I received the following e-mail message in regard to a recent issue featuring stories on parents who accidentally leave children to die in hot cars and the vanishing art of toupee-making:
Dead babies and toupees. Really?? Did someone TRY to think up the two feature articles most likely to make the reader flip to Tom Sietsema then throw the entire magazine into the recycling bin? Ugh.
Sitting right beneath that message in my inbox was this one:
I just want to tell you that the Washington Post Magazine is outstanding. I simply can not wait to pick it up and I read it from cover to cover. I enjoy Date Lab, restaurant reviews, and more. But the articles of particular interest this time around were the features on the deaths of children in car seats and hair loss restoration.
But wait, there's more! Two other pairs of e-mails received one on top of the other . . .
About this column:
- A daily newspaper magazine should not have an "editor's note" in the front -- that's not even that welcome in the big glossies. But in a newspaper Sunday magazine -- a note from the editor? That just seems egotistical.
- Enjoy your column every week (Weingarten's, too) but this week was particularly good. Really hit home for me.
About Second Glance:

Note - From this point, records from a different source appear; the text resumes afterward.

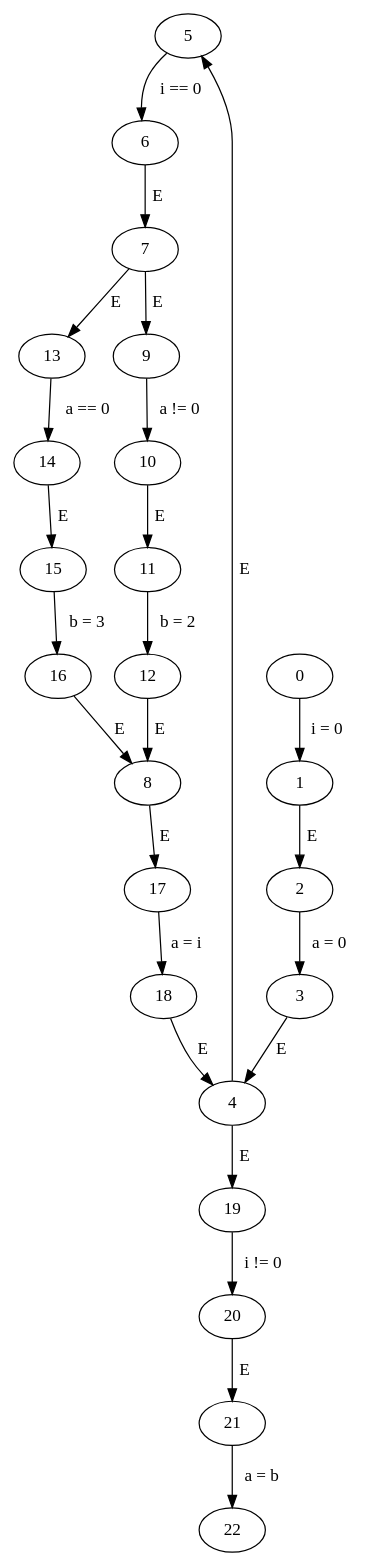
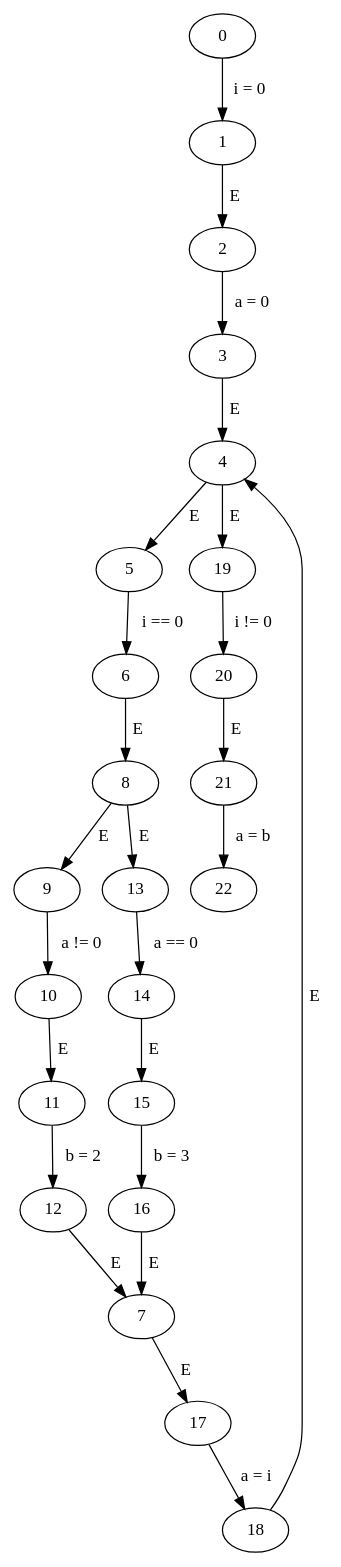
Before and after one commit to Harman309/project6: the diagram in code/graphs/while/while.gv, drawn with Graphviz. The commit also changed 6 other files, not shown here.

```diff
--- a/code/graphs/while/while.gv
+++ b/code/graphs/while/while.gv
@@ -1,27 +1,27 @@
 // while
 digraph {
+	4 -> 5 [label=" E "]
+	3 -> 4 [label=" E "]
+	9 -> 10 [label=" a != 0 "]
 	5 -> 6 [label=" i == 0 "]
-	13 -> 14 [label=" a == 0 "]
-	4 -> 5 [label=" E "]
+	15 -> 16 [label=" b = 3 "]
+	17 -> 18 [label=" a = i "]
+	2 -> 3 [label=" a = 0 "]
+	8 -> 9 [label=" E "]
 	11 -> 12 [label=" b = 2 "]
-	19 -> 20 [label=" i != 0 "]
-	7 -> 13 [label=" E "]
-	15 -> 16 [label=" b = 3 "]
-	18 -> 4 [label=" E "]
-	7 -> 9 [label=" E "]
-	21 -> 22 [label=" a = b "]
-	3 -> 4 [label=" E "]
-	12 -> 8 [label=" E "]
-	20 -> 21 [label=" E "]
 	1 -> 2 [label=" E "]
-	16 -> 8 [label=" E "]
-	14 -> 15 [label=" E "]
+	7 -> 17 [label=" E "]
+	10 -> 11 [label=" E "]
 	4 -> 19 [label=" E "]
 	0 -> 1 [label=" i = 0 "]
-	10 -> 11 [label=" E "]
-	6 -> 7 [label=" E "]
-	17 -> 18 [label=" a = i "]
-	2 -> 3 [label=" a = 0 "]
-	8 -> 17 [label=" E "]
-	9 -> 10 [label=" a != 0 "]
+	18 -> 4 [label=" E "]
+	19 -> 20 [label=" i != 0 "]
+	20 -> 21 [label=" E "]
+	16 -> 7 [label=" E "]
+	12 -> 7 [label=" E "]
+	21 -> 22 [label=" a = b "]
+	6 -> 8 [label=" E "]
+	8 -> 13 [label=" E "]
+	13 -> 14 [label=" a == 0 "]
+	14 -> 15 [label=" E "]
 }
```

- Since when do readers of the Magazine want to participate in a children's game -- such as the "find the difference in the pictures" thing? Why on earth is that there?

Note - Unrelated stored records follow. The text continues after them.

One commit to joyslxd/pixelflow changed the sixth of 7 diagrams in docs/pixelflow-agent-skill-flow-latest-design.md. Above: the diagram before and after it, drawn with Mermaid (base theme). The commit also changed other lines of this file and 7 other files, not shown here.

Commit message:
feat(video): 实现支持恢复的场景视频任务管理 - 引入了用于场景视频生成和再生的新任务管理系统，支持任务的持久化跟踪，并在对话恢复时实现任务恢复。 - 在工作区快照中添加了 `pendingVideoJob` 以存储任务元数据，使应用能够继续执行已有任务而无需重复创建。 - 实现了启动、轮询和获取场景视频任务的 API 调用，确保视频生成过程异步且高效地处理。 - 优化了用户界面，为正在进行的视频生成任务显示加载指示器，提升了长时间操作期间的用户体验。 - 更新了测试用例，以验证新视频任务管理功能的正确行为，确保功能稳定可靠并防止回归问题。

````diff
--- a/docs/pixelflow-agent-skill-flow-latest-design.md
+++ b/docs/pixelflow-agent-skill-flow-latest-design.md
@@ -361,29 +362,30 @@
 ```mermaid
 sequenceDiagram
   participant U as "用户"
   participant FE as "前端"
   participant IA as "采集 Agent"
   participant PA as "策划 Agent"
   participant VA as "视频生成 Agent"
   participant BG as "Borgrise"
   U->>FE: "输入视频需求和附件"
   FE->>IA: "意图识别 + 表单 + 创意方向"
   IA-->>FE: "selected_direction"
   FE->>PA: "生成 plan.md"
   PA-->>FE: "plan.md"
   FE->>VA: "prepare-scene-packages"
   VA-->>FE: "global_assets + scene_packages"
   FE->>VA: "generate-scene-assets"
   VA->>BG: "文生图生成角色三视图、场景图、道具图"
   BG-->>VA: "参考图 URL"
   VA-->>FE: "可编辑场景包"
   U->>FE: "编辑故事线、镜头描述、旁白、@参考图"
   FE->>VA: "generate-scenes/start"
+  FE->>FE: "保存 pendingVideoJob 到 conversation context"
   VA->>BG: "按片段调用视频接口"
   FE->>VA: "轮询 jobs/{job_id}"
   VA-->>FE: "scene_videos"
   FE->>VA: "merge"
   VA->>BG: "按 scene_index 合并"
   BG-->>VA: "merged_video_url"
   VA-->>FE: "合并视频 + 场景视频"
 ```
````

- One of the highlights of my busy week is getting the Washington Post Magazine on Saturday morning and solving the Second Glance puzzle. This has become a sacred weekly ritual. If this feature were ever discontinued, my Saturdays would seem bleak and I would likely feel destitute.

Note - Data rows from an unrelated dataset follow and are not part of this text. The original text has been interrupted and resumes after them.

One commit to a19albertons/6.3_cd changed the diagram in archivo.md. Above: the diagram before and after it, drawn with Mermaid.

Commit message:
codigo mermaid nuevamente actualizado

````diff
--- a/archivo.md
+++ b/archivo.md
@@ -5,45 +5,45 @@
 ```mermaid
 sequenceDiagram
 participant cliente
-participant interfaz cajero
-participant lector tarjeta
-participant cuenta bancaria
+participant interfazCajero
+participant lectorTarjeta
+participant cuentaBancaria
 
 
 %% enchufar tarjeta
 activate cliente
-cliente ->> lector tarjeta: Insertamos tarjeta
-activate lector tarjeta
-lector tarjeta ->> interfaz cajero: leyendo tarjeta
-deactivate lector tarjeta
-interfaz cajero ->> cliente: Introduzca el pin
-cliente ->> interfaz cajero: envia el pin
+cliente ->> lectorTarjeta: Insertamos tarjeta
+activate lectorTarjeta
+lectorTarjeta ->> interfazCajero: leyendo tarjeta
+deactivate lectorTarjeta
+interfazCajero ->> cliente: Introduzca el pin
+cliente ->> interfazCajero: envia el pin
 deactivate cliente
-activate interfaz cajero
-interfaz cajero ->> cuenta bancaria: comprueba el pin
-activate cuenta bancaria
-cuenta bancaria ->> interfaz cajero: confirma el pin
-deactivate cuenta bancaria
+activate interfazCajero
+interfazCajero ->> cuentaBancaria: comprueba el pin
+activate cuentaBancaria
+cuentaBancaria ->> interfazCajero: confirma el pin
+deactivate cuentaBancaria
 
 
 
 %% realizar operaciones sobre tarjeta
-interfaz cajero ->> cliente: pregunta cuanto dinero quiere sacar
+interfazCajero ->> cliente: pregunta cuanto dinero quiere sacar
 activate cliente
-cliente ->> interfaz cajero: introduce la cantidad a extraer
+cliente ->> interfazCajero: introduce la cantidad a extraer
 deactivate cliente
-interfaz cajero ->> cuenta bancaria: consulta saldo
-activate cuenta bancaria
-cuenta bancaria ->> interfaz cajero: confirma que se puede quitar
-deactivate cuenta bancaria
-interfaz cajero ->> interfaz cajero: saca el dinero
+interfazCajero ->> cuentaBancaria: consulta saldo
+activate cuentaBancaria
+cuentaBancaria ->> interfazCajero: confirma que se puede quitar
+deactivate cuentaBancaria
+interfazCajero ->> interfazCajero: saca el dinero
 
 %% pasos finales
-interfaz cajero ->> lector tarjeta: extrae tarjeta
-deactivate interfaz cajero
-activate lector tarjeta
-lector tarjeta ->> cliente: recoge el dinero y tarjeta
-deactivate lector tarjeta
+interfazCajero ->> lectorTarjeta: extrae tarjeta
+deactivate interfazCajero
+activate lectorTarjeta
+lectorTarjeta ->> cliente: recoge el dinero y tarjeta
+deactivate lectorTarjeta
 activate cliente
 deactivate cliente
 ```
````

Maybe this is obvious: Everyone's tastes are different, and in many cases, diametrically opposed. Something Person A loves, Person B is bound to detest. Just look at recent national political campaigns. Extreme polarity has become a defining characteristic of American life. Apparently, the only thing anyone agrees on is Tom Sietsema's Dining column.
Our dilemma as a magazine staff is that we're not happy with pleasing a plurality of readers. Or even a majority. We want everyone to be happy. Of course, that's not likely to happen any given week (see above). But our strategy is to persist through time, and over a great diversity of topics. The goal is to provide readers an intimate experience of the people, places, ideas and events that characterize the Washington region, in a way they can't find anywhere else.
I'm sure you won't hesitate to let us know how we're doing.
Tom Shroder can be reached at email@example.com.